■ **Record extracts**:
+--

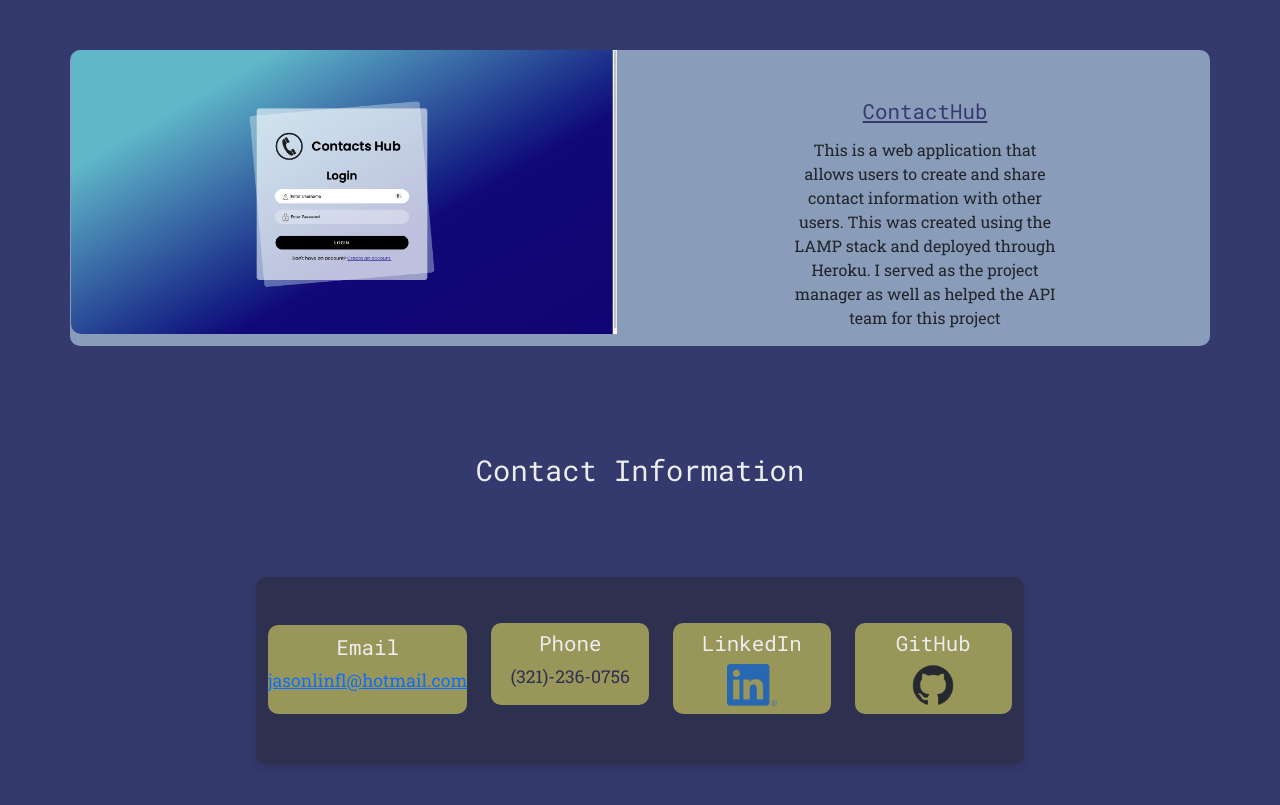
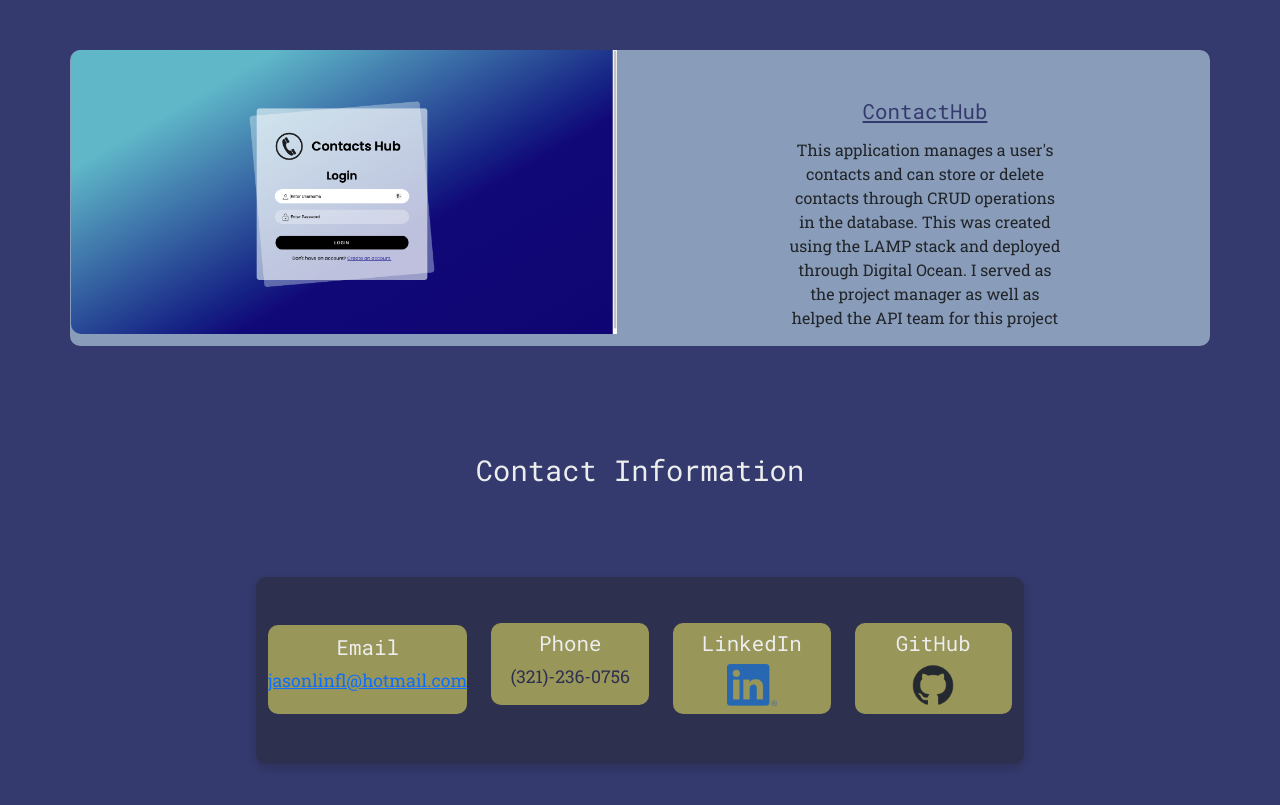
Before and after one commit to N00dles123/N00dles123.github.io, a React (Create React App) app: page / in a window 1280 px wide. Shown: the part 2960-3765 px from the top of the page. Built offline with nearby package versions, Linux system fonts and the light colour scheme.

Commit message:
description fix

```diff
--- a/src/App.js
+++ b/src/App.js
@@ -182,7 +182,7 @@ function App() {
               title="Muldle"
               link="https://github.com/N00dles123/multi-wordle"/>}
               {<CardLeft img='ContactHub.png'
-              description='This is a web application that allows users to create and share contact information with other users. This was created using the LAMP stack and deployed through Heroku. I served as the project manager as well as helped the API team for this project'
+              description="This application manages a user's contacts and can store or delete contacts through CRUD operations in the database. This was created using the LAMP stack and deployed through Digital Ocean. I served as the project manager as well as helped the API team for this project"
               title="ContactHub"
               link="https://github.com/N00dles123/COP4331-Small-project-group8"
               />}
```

+--

■ **Exercise**: Wherever an image appears in the data, omit it and repeat everything else exactly.

■ **Result**:
Before and after one commit to N00dles123/N00dles123.github.io, a React (Create React App) app: page / in a window 1280 px wide. Shown: the part 2960-3765 px from the top of the page. Built offline with nearby package versions, Linux system fonts and the light colour scheme.

Commit message:
description fix

```diff
--- a/src/App.js
+++ b/src/App.js
@@ -182,7 +182,7 @@ function App() {
               title="Muldle"
               link="https://github.com/N00dles123/multi-wordle"/>}
               {<CardLeft img='ContactHub.png'
-              description='This is a web application that allows users to create and share contact information with other users. This was created using the LAMP stack and deployed through Heroku. I served as the project manager as well as helped the API team for this project'
+              description="This application manages a user's contacts and can store or delete contacts through CRUD operations in the database. This was created using the LAMP stack and deployed through Digital Ocean. I served as the project manager as well as helped the API team for this project"
               title="ContactHub"
               link="https://github.com/N00dles123/COP4331-Small-project-group8"
               />}
```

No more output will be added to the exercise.